If you’ve noticed you’ve had increased driving citations, a lot of “close calls” on the road, or are having trouble remembering routes you have driven all of your life, it may be time to book a driving safety test with your doctor. Other signs it’s time to reevaluate your road safety include difficulty seeing traffic lights and street signs and hearing emergency sirens and car horns, getting flustered easily behind the wheel and receiving feedback from concerned friends and family.
If you get an ‘okay’ to continue driving after you are assessed by a physician, it may still be a good idea for you to take a refresher driving course geared to older adults, which can teach you how to make adjustments to your driving technique so you can feel more confident on the road. The Canadian Safety Council offers a 55 Alive Refresher Course.

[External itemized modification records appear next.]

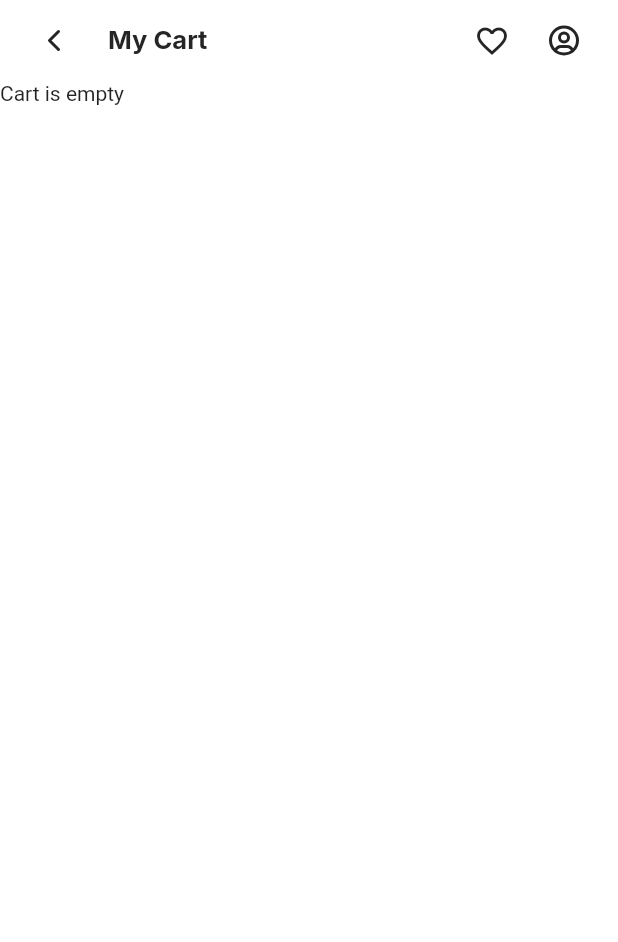
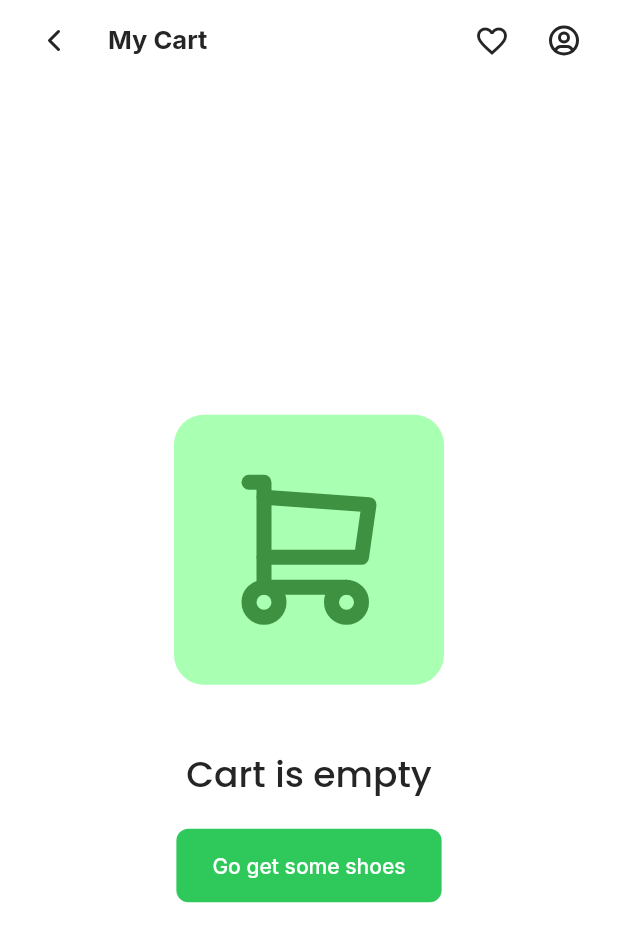
Before and after one commit to whoisgalih/MotionHack_5_shoes-by-us, a Flutter app: the CartPage screen opened by its route, on a phone screen of 412 x 824 dp. Shown: the top 942 px of the screen. Run offline on Flutter 3.47's test engine with Material 2 defaults, Android fonts, the phone set to English and light mode, and no system bars; our stand-ins replace flutter_svg, flutter_tabler_icons, google_fonts; missing offline and left inert: dart:ffi; project files that could hold a hidden picture were left out.

Commit message:
memperbaiki card page dan cart page

```diff
--- a/lib/pages/cart/card_page.dart
+++ b/lib/pages/cart/card_page.dart
@@ -122,8 +122,9 @@ class _CardPageState extends State<CardPage> {
                               padding:
                                   const EdgeInsets.only(left: 32, right: 24),
                               child: isButtonEnabled
-                                  ? SvgPicture.asset(
-                                      "assets/icons/credit-card 3.svg",
+                                  ? Image(
+                                      image: AssetImage(
+                                          "assets/icons/credit-card 3.png"),
                                       height: 24,
                                       width: 24,
                                     )
--- a/lib/pages/cart/cart_page.dart
+++ b/lib/pages/cart/cart_page.dart
@@ -54,8 +54,52 @@ class _CartPageState extends State<CartPage> {
             //   height: 32,
             // ),
             Consumer<ShoesProvider>(builder: (context, cart, child) {
-              if (cart.shoes.isEmpty)
-                return SizedBox(child: Text("Cart is empty"));
+              if (cart.shoes.isEmpty) {
+                return Expanded(
+                  child: SizedBox(
+                    width: double.infinity,
+                    height: double.infinity,
+                    child: Column(
+                      mainAxisAlignment: MainAxisAlignment.center,
+                      children: [
+                        Container(
+                            padding: EdgeInsets.all(30),
+                            child: Icon(
+                              TablerIcons.shopping_cart,
+                              size: 120,
+                              color: green2,
+                            ),
+                            decoration: BoxDecoration(
+                              borderRadius: BorderRadius.circular(20),
+                              color: green1,
+                            )),
+                        SizedBox(height: 42),
+                        Text("Cart is empty", style: headline5),
+                        SizedBox(height: 18),
+                        ElevatedButton(
+                          onPressed: () {
+                            Navigator.of(context).pushNamedAndRemoveUntil(
+                                "/home", (route) => false);
+                          },
+                          child: Text(
+                            "Go get some shoes",
+                            style: button.copyWith(color: neutralWhite),
+                          ),
+                          style: ElevatedButton.styleFrom(
+                              primary: primary50,
+                              elevation: 0,
+                              padding: const EdgeInsets.symmetric(
+                                  vertical: 16, horizontal: 24),
+                              shape: const RoundedRectangleBorder(
+                                borderRadius:
+                                    BorderRadius.all(Radius.circular(8)),
+                              )),
+                        ),
+                      ],
+                    ),
+                  ),
+                );
+              }
 
               num subtotal = cart.totalPrice;
               return Consumer<PromoProvider>(builder: (context, promo, child) {
```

Here, adults over 55 will receive updates about current road laws and new technology, will learn to anticipate the actions of other drivers and will be able to share their concerns in a safe environment. https://canadasafetycouncil.org/product/55-alive-driver-refresher-course/
In the meantime, a few adjustments to your driving behavior, such as avoiding driving at night and in bad weather, avoiding freeways when possible and planning your route before you head out can help you stay safe on the road.